### WORK ORDER
The answer is all of the data repeated exactly, with each picture omitted.
== Segment start ==
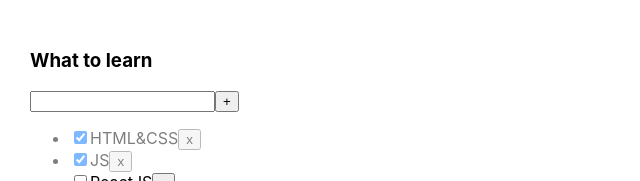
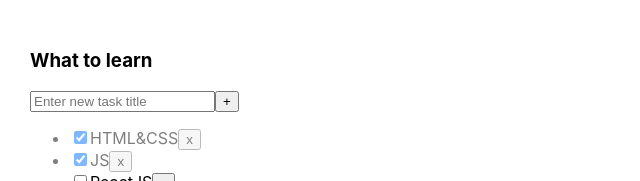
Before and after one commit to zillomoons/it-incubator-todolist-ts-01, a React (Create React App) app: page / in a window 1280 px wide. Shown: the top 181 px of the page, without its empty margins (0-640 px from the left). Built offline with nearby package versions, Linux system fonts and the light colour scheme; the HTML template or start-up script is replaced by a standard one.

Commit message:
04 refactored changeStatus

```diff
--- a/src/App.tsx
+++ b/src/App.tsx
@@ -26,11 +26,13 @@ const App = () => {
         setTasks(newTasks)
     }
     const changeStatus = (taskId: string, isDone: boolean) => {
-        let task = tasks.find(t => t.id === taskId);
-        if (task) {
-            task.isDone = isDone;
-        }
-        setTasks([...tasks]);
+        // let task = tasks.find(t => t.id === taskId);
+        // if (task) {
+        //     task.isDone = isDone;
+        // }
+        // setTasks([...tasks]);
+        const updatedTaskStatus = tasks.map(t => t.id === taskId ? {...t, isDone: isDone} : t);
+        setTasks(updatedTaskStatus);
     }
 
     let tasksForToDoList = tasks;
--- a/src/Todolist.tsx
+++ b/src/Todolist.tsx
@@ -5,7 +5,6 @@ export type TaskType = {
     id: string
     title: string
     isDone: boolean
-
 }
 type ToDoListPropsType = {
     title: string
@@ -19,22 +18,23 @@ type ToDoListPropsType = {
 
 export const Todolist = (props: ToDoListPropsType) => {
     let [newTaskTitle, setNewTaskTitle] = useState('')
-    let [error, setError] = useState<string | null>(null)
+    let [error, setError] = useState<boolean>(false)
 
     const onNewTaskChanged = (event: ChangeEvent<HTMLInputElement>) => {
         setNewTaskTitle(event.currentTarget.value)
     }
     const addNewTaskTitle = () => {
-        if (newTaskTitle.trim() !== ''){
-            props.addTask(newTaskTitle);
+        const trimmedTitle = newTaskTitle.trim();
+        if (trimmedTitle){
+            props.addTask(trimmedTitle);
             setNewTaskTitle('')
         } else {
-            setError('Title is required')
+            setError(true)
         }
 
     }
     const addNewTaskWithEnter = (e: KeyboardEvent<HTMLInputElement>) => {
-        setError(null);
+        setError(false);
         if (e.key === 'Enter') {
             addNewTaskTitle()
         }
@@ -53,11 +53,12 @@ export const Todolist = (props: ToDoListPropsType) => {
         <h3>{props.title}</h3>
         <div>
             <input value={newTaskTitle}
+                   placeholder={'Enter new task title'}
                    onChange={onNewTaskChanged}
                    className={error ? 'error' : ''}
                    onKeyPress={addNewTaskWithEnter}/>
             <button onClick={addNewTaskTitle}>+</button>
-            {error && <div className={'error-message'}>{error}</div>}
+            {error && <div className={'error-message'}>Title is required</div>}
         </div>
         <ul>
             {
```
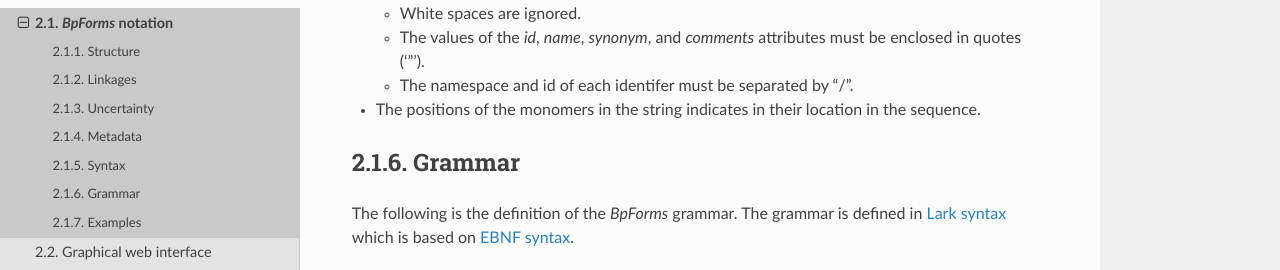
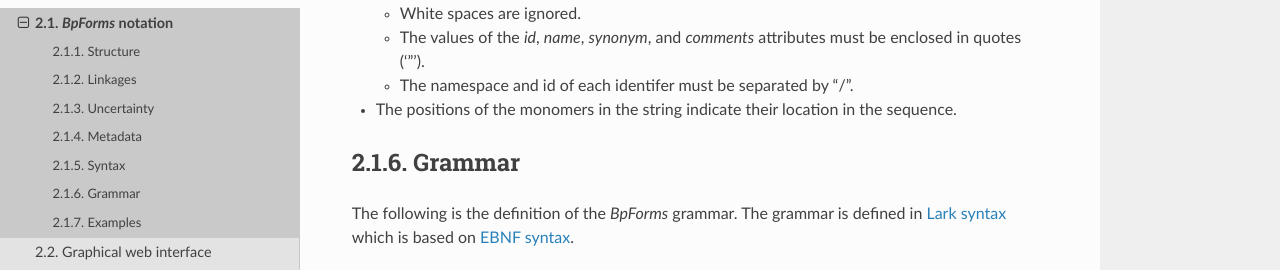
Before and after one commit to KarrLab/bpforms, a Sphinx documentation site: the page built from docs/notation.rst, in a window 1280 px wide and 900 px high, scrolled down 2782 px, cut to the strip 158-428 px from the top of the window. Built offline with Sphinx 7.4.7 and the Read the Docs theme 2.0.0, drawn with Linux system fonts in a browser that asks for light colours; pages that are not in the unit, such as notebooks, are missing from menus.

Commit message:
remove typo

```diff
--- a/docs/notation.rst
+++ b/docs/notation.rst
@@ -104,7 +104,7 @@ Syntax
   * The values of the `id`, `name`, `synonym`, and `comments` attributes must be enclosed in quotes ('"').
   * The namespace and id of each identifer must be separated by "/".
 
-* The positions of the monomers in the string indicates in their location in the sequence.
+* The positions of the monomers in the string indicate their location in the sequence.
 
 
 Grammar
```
== Segment end ==
### THE COMPLETED TASK
Before and after one commit to zillomoons/it-incubator-todolist-ts-01, a React (Create React App) app: page / in a window 1280 px wide. Shown: the top 181 px of the page, without its empty margins (0-640 px from the left). Built offline with nearby package versions, Linux system fonts and the light colour scheme; the HTML template or start-up script is replaced by a standard one.

Commit message:
04 refactored changeStatus

```diff
--- a/src/App.tsx
+++ b/src/App.tsx
@@ -26,11 +26,13 @@ const App = () => {
         setTasks(newTasks)
     }
     const changeStatus = (taskId: string, isDone: boolean) => {
-        let task = tasks.find(t => t.id === taskId);
-        if (task) {
-            task.isDone = isDone;
-        }
-        setTasks([...tasks]);
+        // let task = tasks.find(t => t.id === taskId);
+        // if (task) {
+        //     task.isDone = isDone;
+        // }
+        // setTasks([...tasks]);
+        const updatedTaskStatus = tasks.map(t => t.id === taskId ? {...t, isDone: isDone} : t);
+        setTasks(updatedTaskStatus);
     }
 
     let tasksForToDoList = tasks;
--- a/src/Todolist.tsx
+++ b/src/Todolist.tsx
@@ -5,7 +5,6 @@ export type TaskType = {
     id: string
     title: string
     isDone: boolean
-
 }
 type ToDoListPropsType = {
     title: string
@@ -19,22 +18,23 @@ type ToDoListPropsType = {
 
 export const Todolist = (props: ToDoListPropsType) => {
     let [newTaskTitle, setNewTaskTitle] = useState('')
-    let [error, setError] = useState<string | null>(null)
+    let [error, setError] = useState<boolean>(false)
 
     const onNewTaskChanged = (event: ChangeEvent<HTMLInputElement>) => {
         setNewTaskTitle(event.currentTarget.value)
     }
     const addNewTaskTitle = () => {
-        if (newTaskTitle.trim() !== ''){
-            props.addTask(newTaskTitle);
+        const trimmedTitle = newTaskTitle.trim();
+        if (trimmedTitle){
+            props.addTask(trimmedTitle);
             setNewTaskTitle('')
         } else {
-            setError('Title is required')
+            setError(true)
         }
 
     }
     const addNewTaskWithEnter = (e: KeyboardEvent<HTMLInputElement>) => {
-        setError(null);
+        setError(false);
         if (e.key === 'Enter') {
             addNewTaskTitle()
         }
@@ -53,11 +53,12 @@ export const Todolist = (props: ToDoListPropsType) => {
         <h3>{props.title}</h3>
         <div>
             <input value={newTaskTitle}
+                   placeholder={'Enter new task title'}
                    onChange={onNewTaskChanged}
                    className={error ? 'error' : ''}
                    onKeyPress={addNewTaskWithEnter}/>
             <button onClick={addNewTaskTitle}>+</button>
-            {error && <div className={'error-message'}>{error}</div>}
+            {error && <div className={'error-message'}>Title is required</div>}
         </div>
         <ul>
             {
```
Before and after one commit to KarrLab/bpforms, a Sphinx documentation site: the page built from docs/notation.rst, in a window 1280 px wide and 900 px high, scrolled down 2782 px, cut to the strip 158-428 px from the top of the window. Built offline with Sphinx 7.4.7 and the Read the Docs theme 2.0.0, drawn with Linux system fonts in a browser that asks for light colours; pages that are not in the unit, such as notebooks, are missing from menus.

Commit message:
remove typo

```diff
--- a/docs/notation.rst
+++ b/docs/notation.rst
@@ -104,7 +104,7 @@ Syntax
   * The values of the `id`, `name`, `synonym`, and `comments` attributes must be enclosed in quotes ('"').
   * The namespace and id of each identifer must be separated by "/".
 
-* The positions of the monomers in the string indicates in their location in the sequence.
+* The positions of the monomers in the string indicate their location in the sequence.
 
 
 Grammar
```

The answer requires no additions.